■ **EXERCISE BRIEF**:
Of the entries below, copy only those lines that contain the word "Pages".

■ **Saved entries**:
- Opening Delimiter -
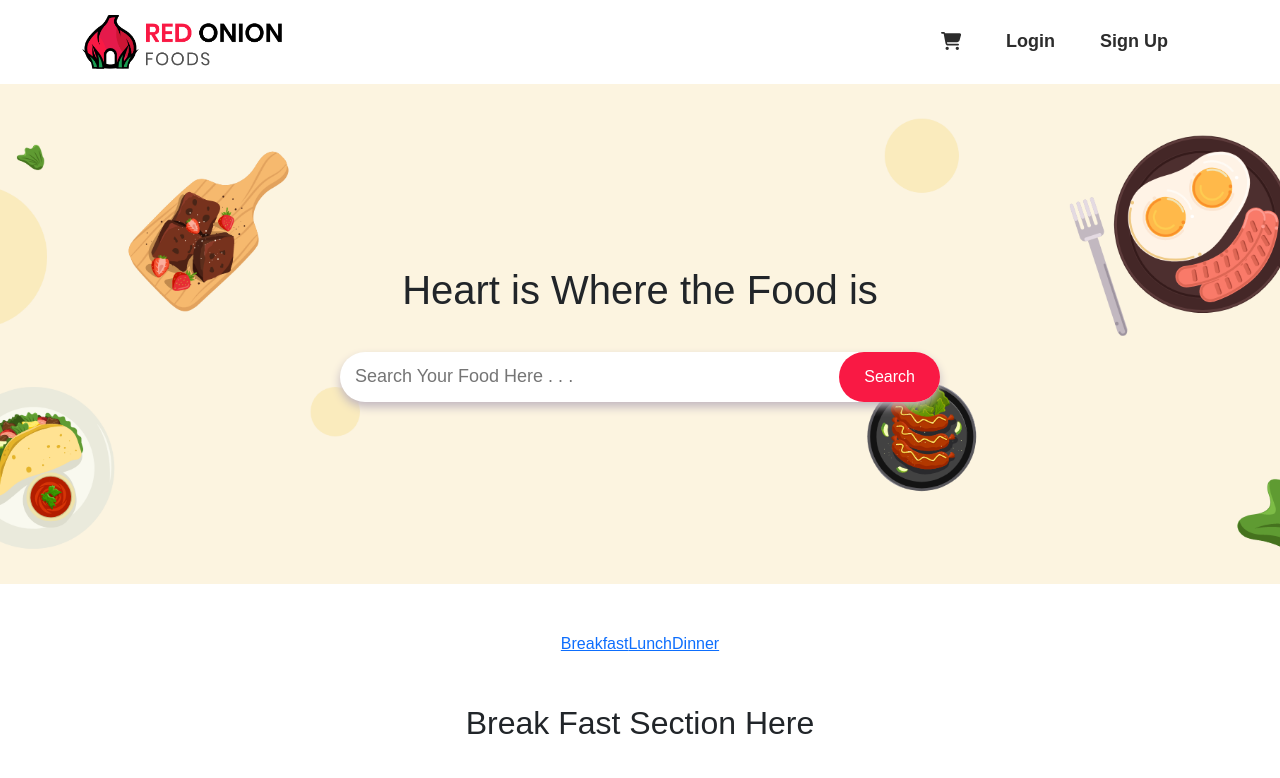
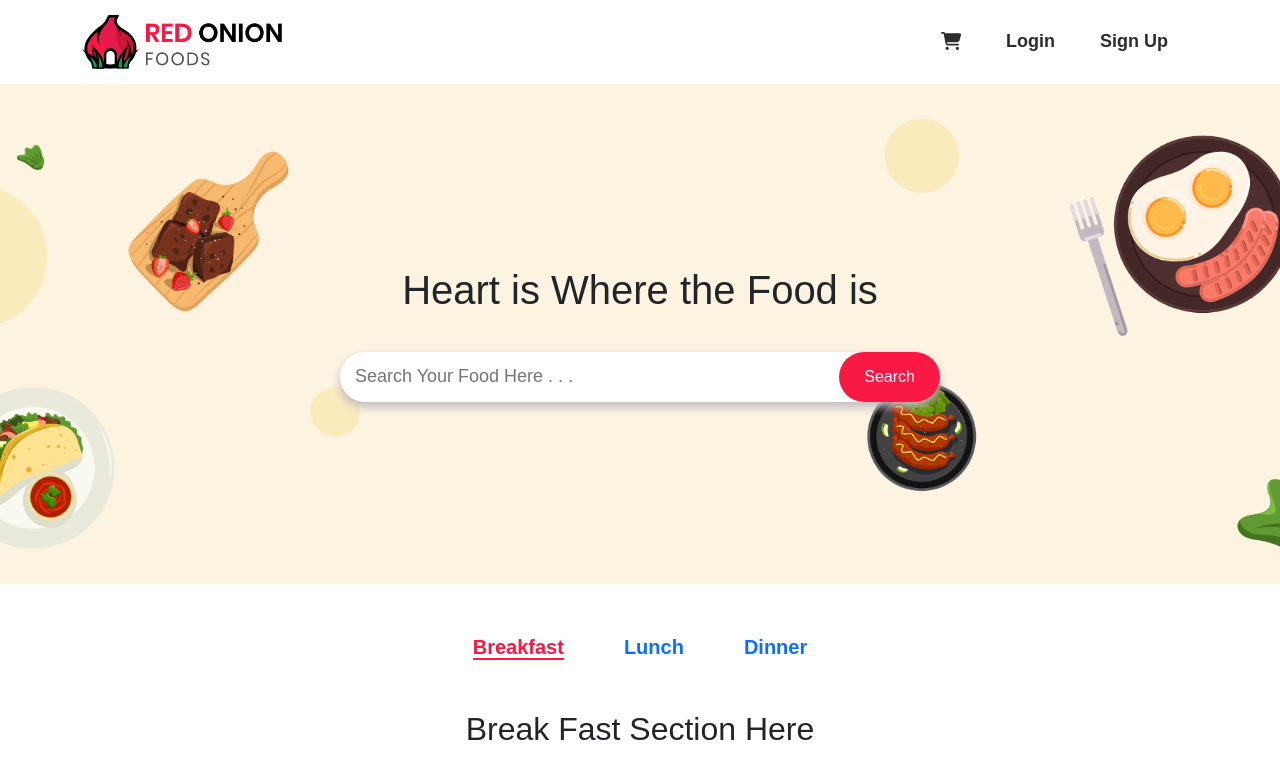
Before and after one commit to shafik720/Red-onion-restaurant, a React (Create React App) app: page / in a window 1280 px wide. Shown: the top 778 px of the page. Built offline with nearby package versions, Linux system fonts and the light colour scheme; the HTML template or start-up script is replaced by a standard one.

Commit message:
successfully implemented outlet

```diff
--- a/src/Pages/Home/HomeHeader/HomeHeader.css
+++ b/src/Pages/Home/HomeHeader/HomeHeader.css
@@ -0,0 +1,12 @@
+
+.homeHeaderMenu a.active {
+    color: #F91944;
+    border-bottom: 2px solid #F91944;
+  }
+
+.homeHeaderMenu a{
+    text-decoration:  none;
+    margin: 0 30px;
+    font-weight: 600;
+    font-size: 20px;
+  }
--- a/src/Pages/Home/HomeHeader/HomeHeader.js
+++ b/src/Pages/Home/HomeHeader/HomeHeader.js
@@ -1,12 +1,13 @@
 import React from 'react';
-import { Link } from 'react-router-dom';
+import { NavLink } from 'react-router-dom';
+import './HomeHeader.css'
 
 const HomeHeader = () => {
     return (
-        <div className='mb-5'>
-            <Link to='/'>Breakfast</Link>
-            <Link to='/lunch'>Lunch</Link>
-            <Link to='/dinner'>Dinner</Link>
+        <div className='homeHeaderMenu mb-5'>
+            <NavLink to='/' className={({ isActive }) => (isActive ? 'active' : 'inactive')}>Breakfast</NavLink>
+            <NavLink to='/lunch' className={({ isActive }) => (isActive ? 'active' : 'inactive')}>Lunch</NavLink>
+            <NavLink to='/dinner' className={({ isActive }) => (isActive ? 'active' : 'inactive')}>Dinner</NavLink>
         </div>
     );
 };
```
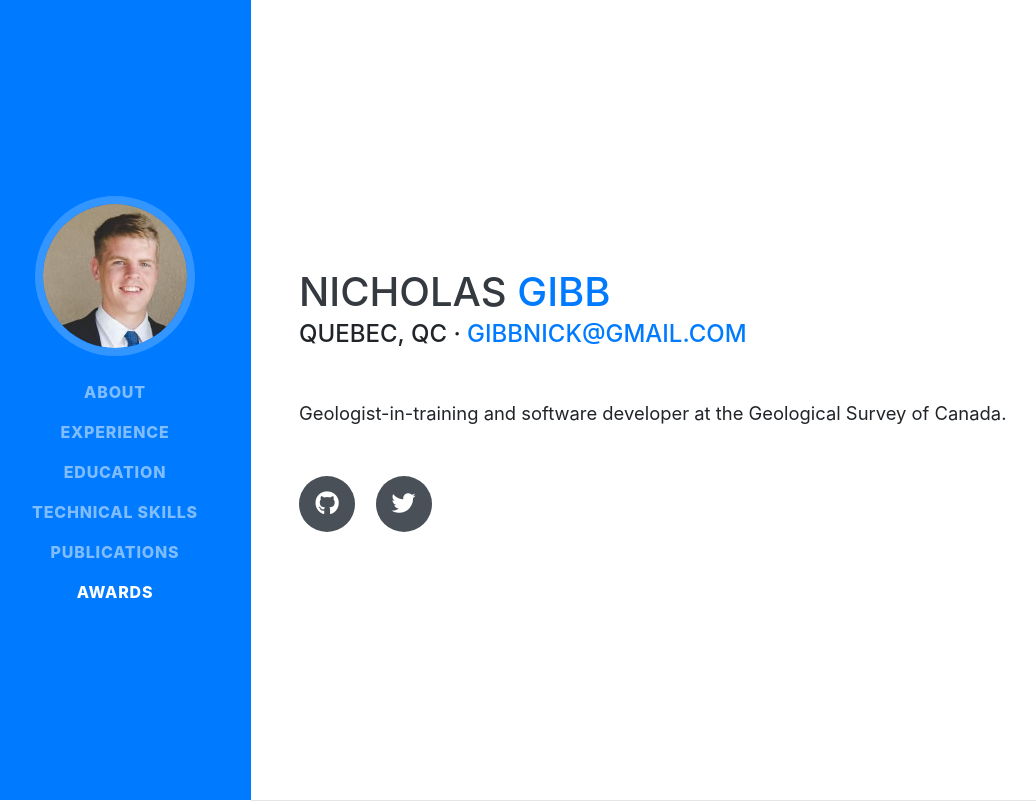
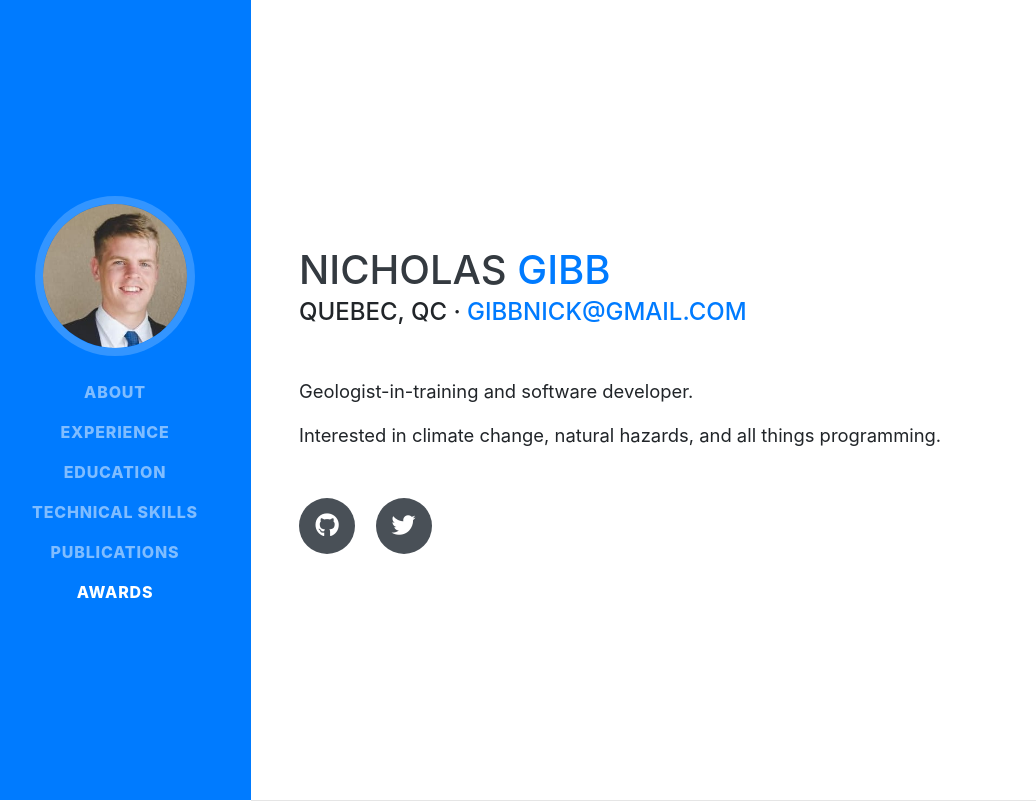
Before and after one commit to nick-gibb/nick-gibb.github.io, a website with bundled scripts: page index.html in a window 1280 px wide. Shown: the top 804 px of the page, without its empty margins (21-1057 px from the left). Built offline with nearby package versions, Linux system fonts and the light colour scheme; a web font is replaced by a local one.

Commit message:
minor changes

```diff
--- a/index.html
+++ b/index.html
@@ -101,8 +101,11 @@
             Quebec, QC ·
             <a href="mailto:gibbnick@gmail.com">gibbnick@gmail.com</a>
           </div>
+          <p class="lead mb">
+            Geologist-in-training and software developer.
+          </p>
           <p class="lead mb-5">
-            Geologist-in-training and software developer at the Geological Survey of Canada.
+           Interested in climate change, natural hazards, and all things programming.
           </p>
           <div class="social-icons">
             <a target="_blank" href="https://github.com/nick-gibb">
```
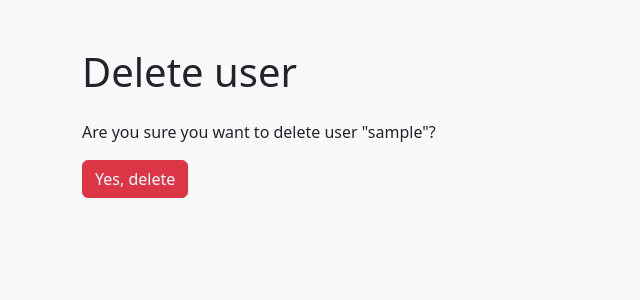
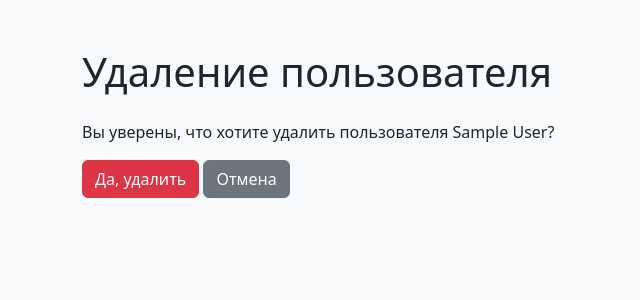
Before and after one commit to maxjamchuk/python-project-52, a Django app: page /users/1/delete/ in a window 1280 px wide. Shown: the part 56-356 px from the top of the page, without its empty margins (0-640 px from the left). Run offline with Django 5.2, Linux system fonts and the light colour scheme; a user stored in the database is signed in; tables that the repository leaves empty hold one stand-in row (values such as "Sample post"); some libraries are stand-ins or nearby versions.

Commit message:
Star Trek

```diff
--- a/task_manager/templates/users/delete.html
+++ b/task_manager/templates/users/delete.html
@@ -1,20 +1,14 @@
 {% extends "base.html" %}
-{% load i18n %}
 
-{% block title %}{% trans "Delete user" %}{% endblock %}
+{% block title %}Удаление пользователя{% endblock %}
 
 {% block content %}
-  <h1 class="mb-4">{% trans "Delete user" %}</h1>
-  <p>
-    {% blocktrans with username=object.username %}
-      Are you sure you want to delete user "{{ username }}"?
-    {% endblocktrans %}
-  </p>
+  <h1 class="mb-4">Удаление пользователя</h1>
+  <p>Вы уверены, что хотите удалить пользователя {{ object.get_full_name|default:object.username }}?</p>
 
   <form method="post">
     {% csrf_token %}
-    <button type="submit" class="btn btn-danger">
-      {% trans "Yes, delete" %}
-    </button>
+    <button type="submit" class="btn btn-danger">Да, удалить</button>
+    <a href="{% url 'users:list' %}" class="btn btn-secondary">Отмена</a>
   </form>
 {% endblock %}
--- a/task_manager/users/views.py
+++ b/task_manager/users/views.py
@@ -56,23 +56,16 @@ class UserDeleteView(LoginRequiredMixin, DeleteView):
     success_url = reverse_lazy("users:list")
 
     def dispatch(self, request, *args, **kwargs):
-        if request.user.pk != kwargs.get("pk"):
-            messages.error(self.request, _("You have no rights to delete this user"))
+        self.object = self.get_object()
+        if self.object != request.user:
+            messages.error(request, "У вас нет прав для удаления этого пользователя")
             return redirect("users:list")
         return super().dispatch(request, *args, **kwargs)
 
-    def delete(self, request, *args, **kwargs):
+    def post(self, request, *args, **kwargs):
         self.object = self.get_object()
-        try:
-            messages.success(self.request, _("User has been successfully deleted"))
-            return super().delete(request, *args, **kwargs)
-        except ProtectedError:
-            messages.error(
-                self.request,
-                _("It is not possible to delete a user because it is in use"),
-            )
-            return redirect("users:list")
-
+        messages.success(request, "Пользователь успешно удален")
+        return super().post(request, *args, **kwargs)
 
 class UserLoginView(LoginView):
     template_name = "auth/login.html"
```
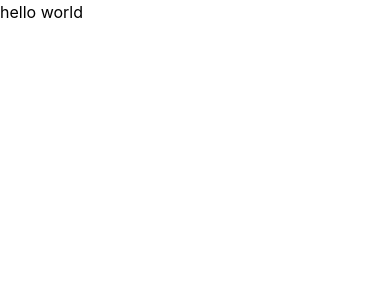
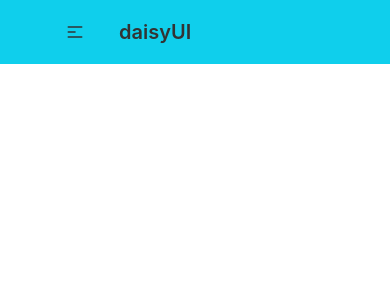
Before and after one commit to mallick-portfolio/doctor-portal-frontend, a React (Create React App) app: page / in a window 390 px wide. Shown: the top 300 px of the page. Built offline with nearby package versions, Linux system fonts and the light colour scheme.

Commit message:
added navbar

```diff
--- a/src/App.js
+++ b/src/App.js
@@ -1,7 +1,9 @@
+import Navbar from "./Pages/Shared/Navbar.jsx";
+
 function App() {
   return (
     <div className="App">
-      <h1>hello world</h1>
+      <Navbar />
     </div>
   );
 }
--- /dev/null
+++ b/src/Pages/Home/Home.jsx
@@ -0,0 +1,11 @@
+import React from 'react'
+
+const Home = () => {
+  return (
+    <div>
+      <h1>hello world</h1>
+    </div>
+  )
+}
+
+export default Home
--- /dev/null
+++ b/src/Pages/Shared/Navbar.jsx
@@ -0,0 +1,49 @@
+import React from "react";
+const menus = (
+  <>
+    <li>
+      <a>Item 1</a>
+    </li>
+    <li>
+      <a>Item 3</a>
+    </li>
+  </>
+);
+const Navbar = () => {
+  return (
+    <div class="navbar bg-primary px-12 mx-auto">
+      <div class="navbar-start">
+        <div class="dropdown">
+          <label tabindex="0" class="btn btn-ghost lg:hidden">
+            <svg
+              xmlns="http://www.w3.org/2000/svg"
+              class="h-5 w-5"
+              fill="none"
+              viewBox="0 0 24 24"
+              stroke="currentColor"
+            >
+              <path
+                stroke-linecap="round"
+                stroke-linejoin="round"
+                stroke-width="2"
+                d="M4 6h16M4 12h8m-8 6h16"
+              />
+            </svg>
+          </label>
+          <ul
+            tabindex="0"
+            class="menu menu-compact dropdown-content mt-3 p-2 shadow bg-base-100 rounded-box w-52"
+          >
+            {menus}
+          </ul>
+        </div>
+        <a class="btn btn-ghost normal-case text-xl">daisyUI</a>
+      </div>
+      <div class="navbar-end hidden lg:flex">
+        <ul class="menu menu-horizontal p-0">{menus}</ul>
+      </div>
+    </div>
+  );
+};
+
+export default Navbar;
--- a/tailwind.config.js
+++ b/tailwind.config.js
@@ -1,9 +1,22 @@
 module.exports = {
-  content: [
-    "./src/**/*.{js,jsx,ts,tsx}",
-  ],
+  content: ["./src/**/*.{js,jsx,ts,tsx}"],
+  daisyui: {
+    themes: [
+      {
+        mytheme: {
+          primary: "#0FCFEC",
+          secondary: "#19D3AE",
+          accent: "#3A4256",
+          neutral: "#3d4451",
+          "base-100": "#ffffff",
+        },
+      },
+      "dark",
+      "cupcake",
+    ],
+  },
   theme: {
     extend: {},
   },
-  plugins: [],
-}
+  plugins: [require("daisyui")],
+};
```
Also changed, not shown: src/Pages/About/About.jsx (added).
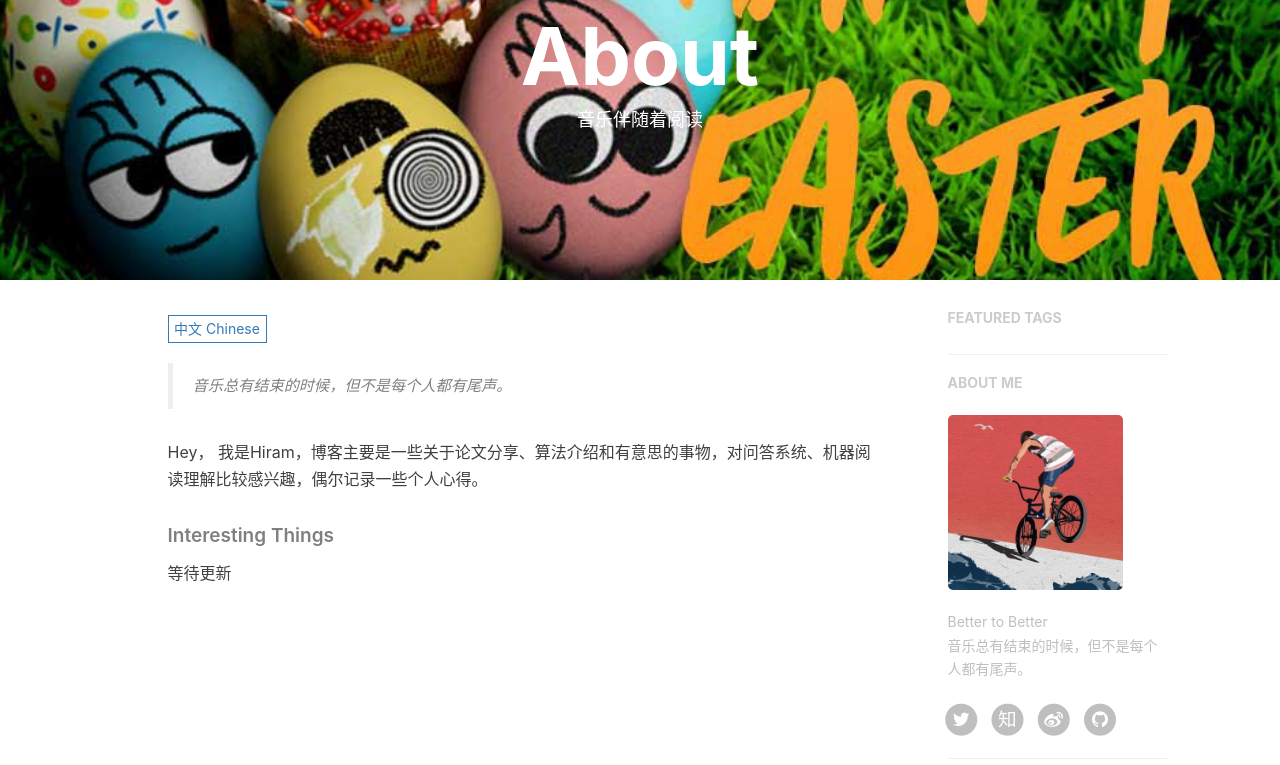
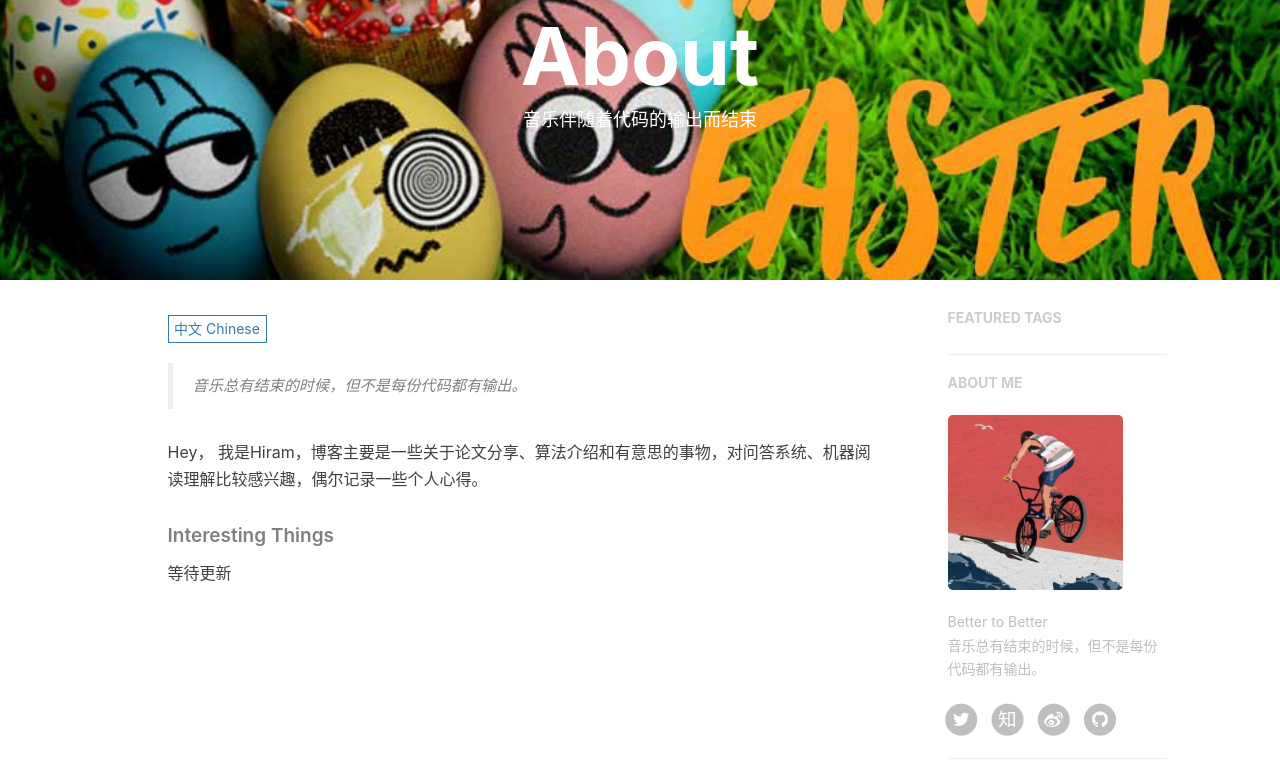
Before and after one commit to hiram303/hiram303.github.io, a Jekyll site: the page built from about.html, in a window 1280 px wide. Shown: the part 138-903 px from the top of the page. Built offline with Jekyll 4.4.1, drawn with Linux system fonts in a browser that asks for light colours; nearby versions of some CDN libraries; comment, search, counter and statistics services are not loaded.

Commit message:
update my content

```diff
--- a/_config.yml
+++ b/_config.yml
@@ -78,7 +78,7 @@ ga_domain: hiram303.github.io
 
 # Sidebar settings
 sidebar: true                           # whether or not using Sidebar.
-sidebar-about-description: "Better to Better<br>音乐总有结束的时候，但不是每个人都有尾声。"
+sidebar-about-description: "Better to Better<br>音乐总有结束的时候，但不是每份代码都有输出。"
 sidebar-avatar: /img/hiram.jpg      # use absolute URL, seeing it's used in both `/` and `/about/`
 
 
--- a/_includes/about/zh.md
+++ b/_includes/about/zh.md
@@ -1,4 +1,4 @@
-> 音乐总有结束的时候，但不是每个人都有尾声。
+> 音乐总有结束的时候，但不是每份代码都有输出。
 
 Hey， 我是Hiram，博客主要是一些关于论文分享、算法介绍和有意思的事物，对问答系统、机器阅读理解比较感兴趣，偶尔记录一些个人心得。
 
--- a/about.html
+++ b/about.html
@@ -1,7 +1,7 @@
 ---
 layout: page
 title: "About"
-description: "音乐伴随着阅读"
+description: "音乐伴随着代码的输出而结束"
 header-img: "img/about-hiram-03.jpg"
 multilingual: true
 ---
```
- Closing Delimiter -
■ **RESULT**:
--- a/src/Pages/Home/HomeHeader/HomeHeader.css
+++ b/src/Pages/Home/HomeHeader/HomeHeader.css
--- a/src/Pages/Home/HomeHeader/HomeHeader.js
+++ b/src/Pages/Home/HomeHeader/HomeHeader.js
+import Navbar from "./Pages/Shared/Navbar.jsx";
+++ b/src/Pages/Home/Home.jsx
+++ b/src/Pages/Shared/Navbar.jsx
Also changed, not shown: src/Pages/About/About.jsx (added).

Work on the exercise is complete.